[ACTIVITY]: Beginning at the line containing "p0 --> wide", output every line to the end of the data below exactly as it appears.

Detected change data
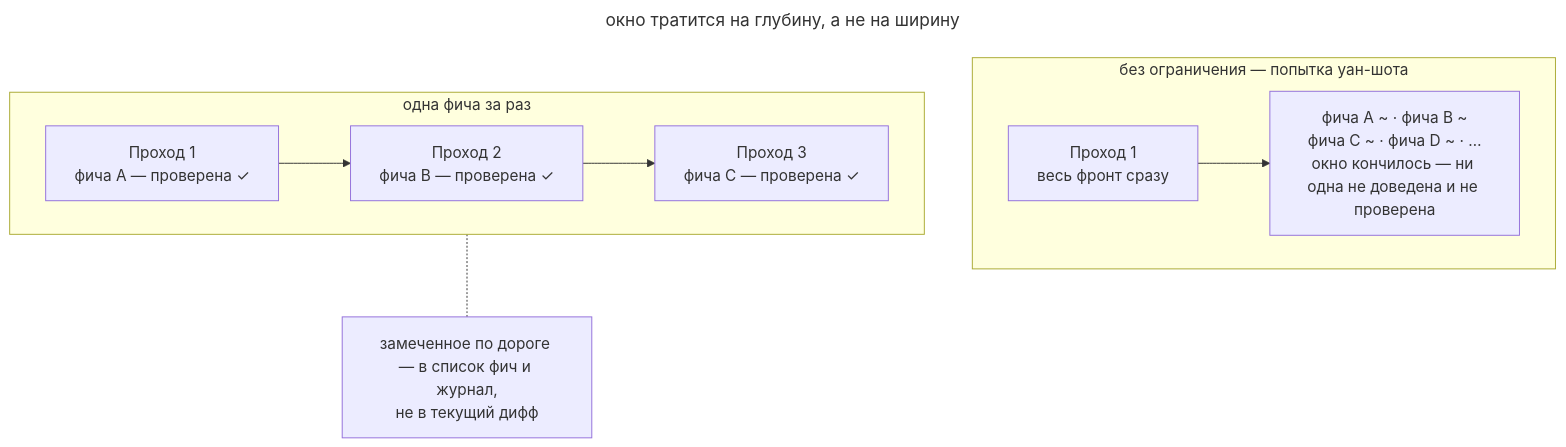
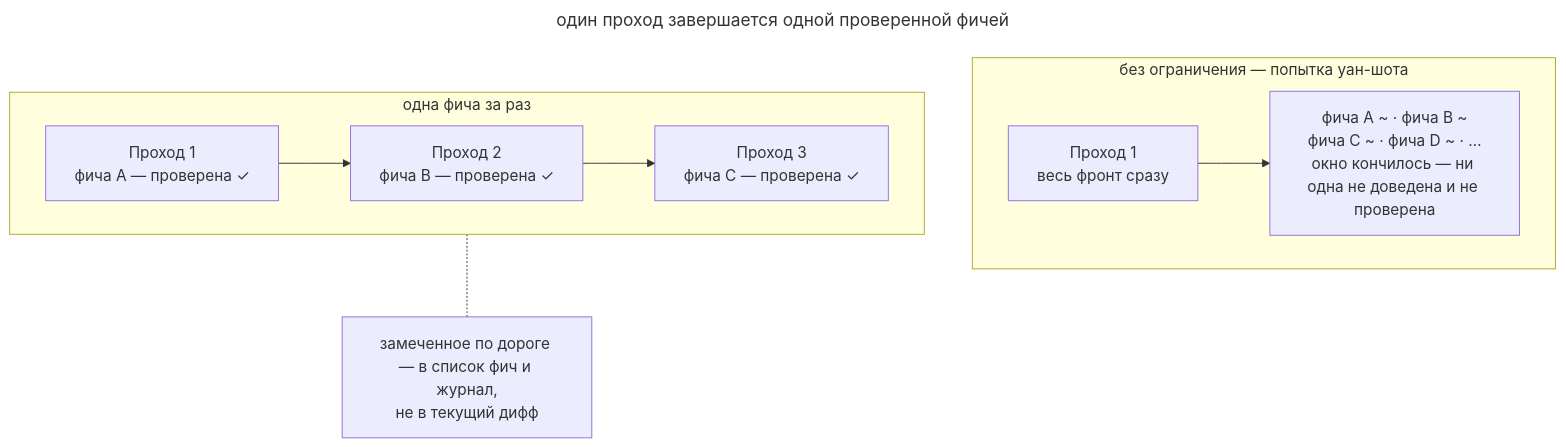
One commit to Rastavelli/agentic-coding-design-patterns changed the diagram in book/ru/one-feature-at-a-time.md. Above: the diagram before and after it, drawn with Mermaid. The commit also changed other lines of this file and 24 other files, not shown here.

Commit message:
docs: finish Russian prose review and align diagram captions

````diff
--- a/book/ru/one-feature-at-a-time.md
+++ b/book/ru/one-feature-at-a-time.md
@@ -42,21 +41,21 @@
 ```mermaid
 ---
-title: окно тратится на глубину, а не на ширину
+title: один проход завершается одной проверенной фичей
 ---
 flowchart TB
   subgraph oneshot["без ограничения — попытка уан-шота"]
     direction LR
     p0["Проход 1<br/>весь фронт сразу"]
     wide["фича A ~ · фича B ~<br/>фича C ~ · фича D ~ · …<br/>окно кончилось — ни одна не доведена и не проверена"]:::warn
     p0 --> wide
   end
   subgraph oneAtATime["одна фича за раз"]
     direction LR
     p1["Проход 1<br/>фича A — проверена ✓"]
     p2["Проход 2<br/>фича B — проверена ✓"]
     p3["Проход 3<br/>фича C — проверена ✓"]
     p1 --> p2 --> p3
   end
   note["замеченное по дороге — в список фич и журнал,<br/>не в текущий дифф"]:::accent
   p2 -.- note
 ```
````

[SOLUTION FOR THIS PROBLEM]:
     p0 --> wide
   end
   subgraph oneAtATime["одна фича за раз"]
     direction LR
     p1["Проход 1<br/>фича A — проверена ✓"]
     p2["Проход 2<br/>фича B — проверена ✓"]
     p3["Проход 3<br/>фича C — проверена ✓"]
     p1 --> p2 --> p3
   end
   note["замеченное по дороге — в список фич и журнал,<br/>не в текущий дифф"]:::accent
   p2 -.- note
 ```
````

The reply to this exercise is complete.